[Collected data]
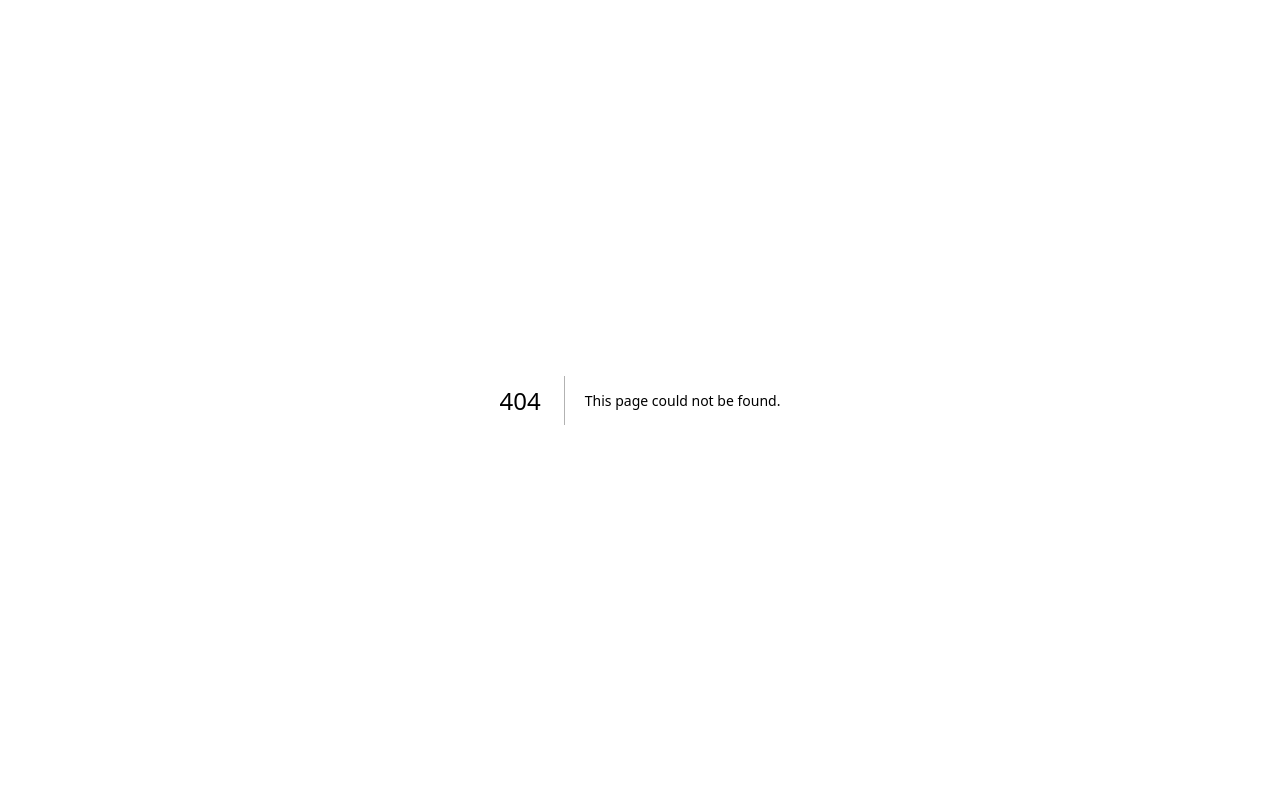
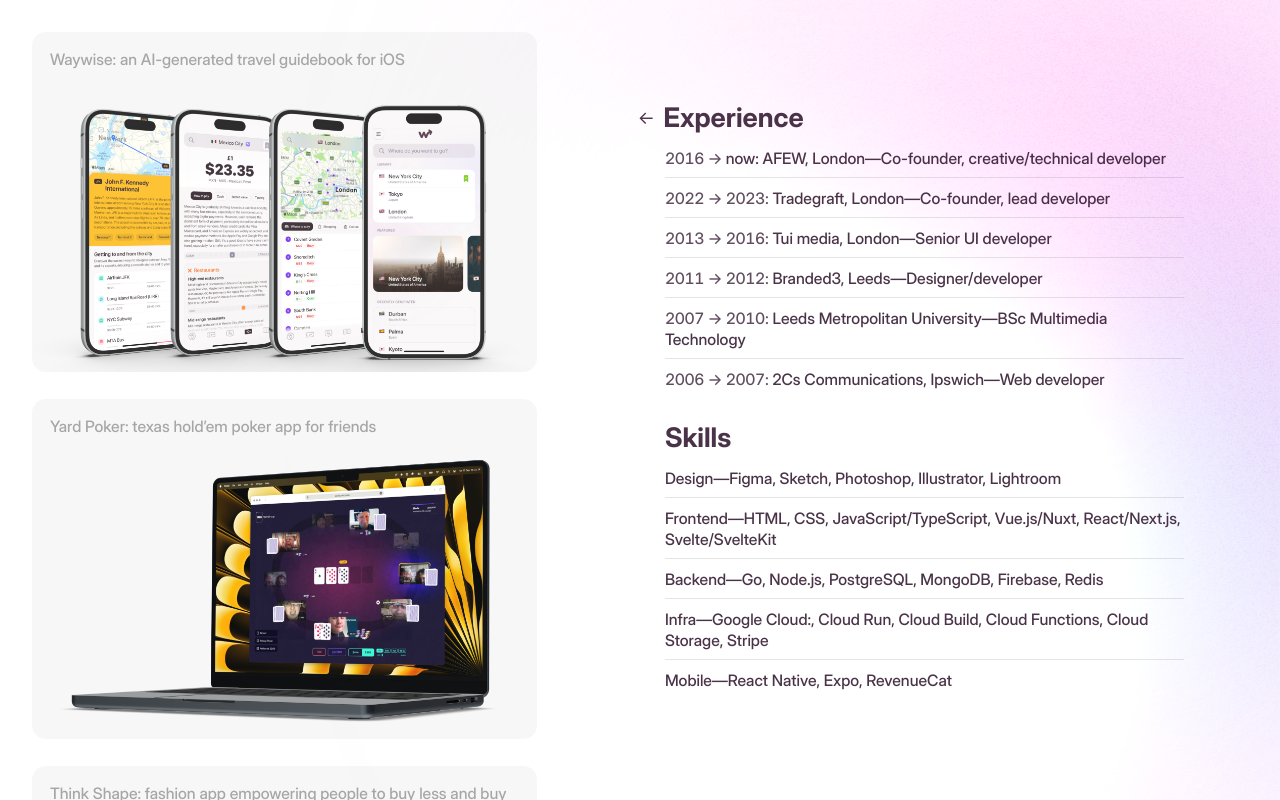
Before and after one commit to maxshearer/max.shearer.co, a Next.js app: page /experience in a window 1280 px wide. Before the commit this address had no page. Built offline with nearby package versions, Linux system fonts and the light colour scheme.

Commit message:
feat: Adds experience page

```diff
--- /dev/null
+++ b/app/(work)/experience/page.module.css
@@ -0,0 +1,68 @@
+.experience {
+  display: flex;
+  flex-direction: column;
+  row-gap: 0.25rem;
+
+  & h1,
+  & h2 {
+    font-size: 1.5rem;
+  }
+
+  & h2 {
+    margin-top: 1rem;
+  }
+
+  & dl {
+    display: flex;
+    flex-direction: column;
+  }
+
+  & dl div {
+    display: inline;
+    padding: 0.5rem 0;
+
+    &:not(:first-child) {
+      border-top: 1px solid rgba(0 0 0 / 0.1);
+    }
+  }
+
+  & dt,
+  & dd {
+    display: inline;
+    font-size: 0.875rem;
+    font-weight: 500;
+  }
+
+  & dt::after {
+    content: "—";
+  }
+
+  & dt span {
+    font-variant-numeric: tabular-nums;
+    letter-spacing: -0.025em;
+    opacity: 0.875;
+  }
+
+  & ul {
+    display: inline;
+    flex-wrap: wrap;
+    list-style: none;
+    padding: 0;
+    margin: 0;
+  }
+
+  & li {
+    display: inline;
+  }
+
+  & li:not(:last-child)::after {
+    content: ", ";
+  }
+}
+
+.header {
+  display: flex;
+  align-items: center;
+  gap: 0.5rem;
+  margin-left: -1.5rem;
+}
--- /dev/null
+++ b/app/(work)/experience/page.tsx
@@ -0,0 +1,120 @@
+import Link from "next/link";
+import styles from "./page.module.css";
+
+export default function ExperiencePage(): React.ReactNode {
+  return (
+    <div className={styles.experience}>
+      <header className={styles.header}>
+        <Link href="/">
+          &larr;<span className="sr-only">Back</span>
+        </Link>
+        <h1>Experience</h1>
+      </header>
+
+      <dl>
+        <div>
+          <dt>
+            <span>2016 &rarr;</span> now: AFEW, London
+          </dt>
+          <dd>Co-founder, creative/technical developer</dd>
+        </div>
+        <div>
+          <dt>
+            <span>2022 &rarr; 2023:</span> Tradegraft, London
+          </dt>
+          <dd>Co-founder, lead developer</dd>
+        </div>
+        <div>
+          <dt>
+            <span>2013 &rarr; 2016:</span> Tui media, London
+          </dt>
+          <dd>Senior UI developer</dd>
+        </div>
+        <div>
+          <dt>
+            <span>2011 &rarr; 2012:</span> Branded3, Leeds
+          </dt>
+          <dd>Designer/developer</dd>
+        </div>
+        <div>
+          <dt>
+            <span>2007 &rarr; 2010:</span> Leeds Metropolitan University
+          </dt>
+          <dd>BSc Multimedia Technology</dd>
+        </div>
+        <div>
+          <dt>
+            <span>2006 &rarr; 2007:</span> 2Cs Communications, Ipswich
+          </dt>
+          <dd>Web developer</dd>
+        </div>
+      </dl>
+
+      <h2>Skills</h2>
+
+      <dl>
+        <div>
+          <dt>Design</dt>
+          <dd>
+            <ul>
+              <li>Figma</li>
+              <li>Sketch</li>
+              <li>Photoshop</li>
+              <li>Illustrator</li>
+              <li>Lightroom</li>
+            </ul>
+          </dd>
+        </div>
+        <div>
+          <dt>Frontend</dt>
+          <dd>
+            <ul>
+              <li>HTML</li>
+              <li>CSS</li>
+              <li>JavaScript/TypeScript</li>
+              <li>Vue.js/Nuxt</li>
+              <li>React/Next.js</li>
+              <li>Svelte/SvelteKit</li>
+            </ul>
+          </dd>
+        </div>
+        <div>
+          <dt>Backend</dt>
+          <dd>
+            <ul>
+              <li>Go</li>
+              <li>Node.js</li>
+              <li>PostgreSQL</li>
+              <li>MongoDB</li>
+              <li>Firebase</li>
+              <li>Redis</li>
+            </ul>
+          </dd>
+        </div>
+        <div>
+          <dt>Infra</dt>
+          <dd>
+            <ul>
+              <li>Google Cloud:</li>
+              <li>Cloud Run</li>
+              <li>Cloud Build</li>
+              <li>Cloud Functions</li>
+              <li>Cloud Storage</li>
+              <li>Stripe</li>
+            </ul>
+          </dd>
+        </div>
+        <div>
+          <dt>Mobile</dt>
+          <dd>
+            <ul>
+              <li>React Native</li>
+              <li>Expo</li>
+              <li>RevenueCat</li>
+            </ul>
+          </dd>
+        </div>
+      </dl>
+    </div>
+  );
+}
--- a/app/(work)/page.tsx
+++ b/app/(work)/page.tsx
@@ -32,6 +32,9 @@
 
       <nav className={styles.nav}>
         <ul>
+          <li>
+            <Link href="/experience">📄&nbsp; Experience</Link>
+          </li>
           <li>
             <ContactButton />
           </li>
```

==

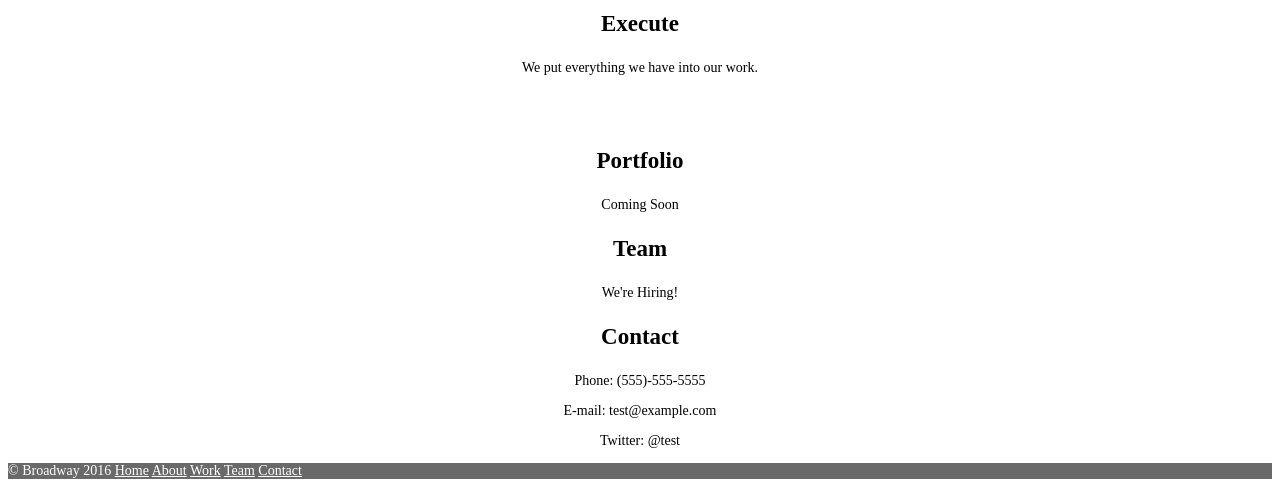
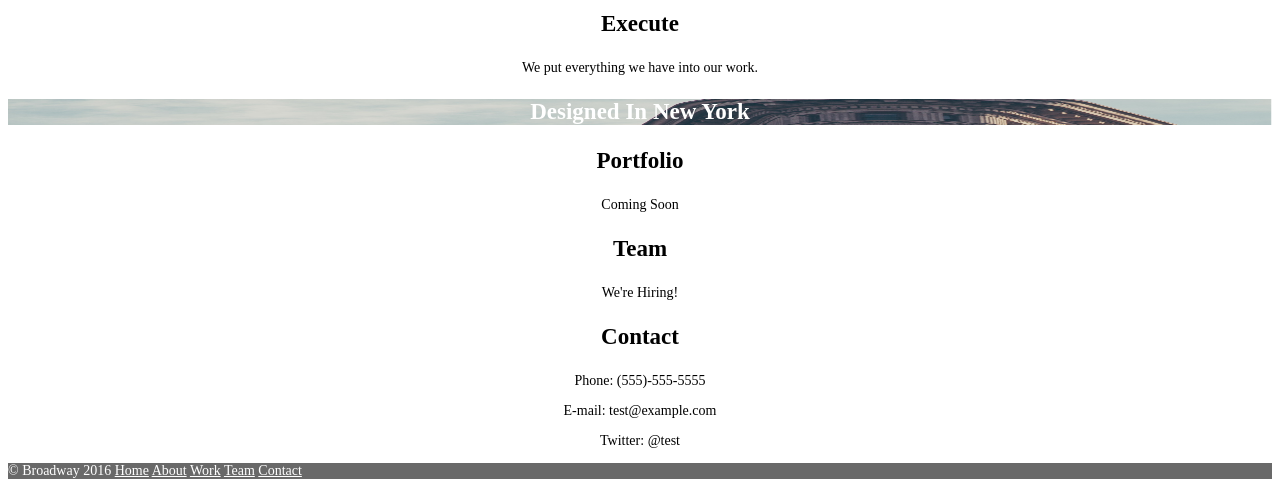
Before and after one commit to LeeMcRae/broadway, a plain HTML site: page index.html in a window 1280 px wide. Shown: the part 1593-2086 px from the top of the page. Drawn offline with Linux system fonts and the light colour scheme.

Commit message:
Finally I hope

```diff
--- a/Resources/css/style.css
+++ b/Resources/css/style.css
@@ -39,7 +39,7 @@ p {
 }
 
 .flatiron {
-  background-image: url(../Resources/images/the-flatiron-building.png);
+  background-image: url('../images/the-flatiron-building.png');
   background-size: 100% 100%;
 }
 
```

__EXERCISE DIRECTIONS__:
Please show every line of the entries above that contains the word "building".

__WRITTEN REPLY__:
-  background-image: url(../Resources/images/the-flatiron-building.png);
+  background-image: url('../images/the-flatiron-building.png');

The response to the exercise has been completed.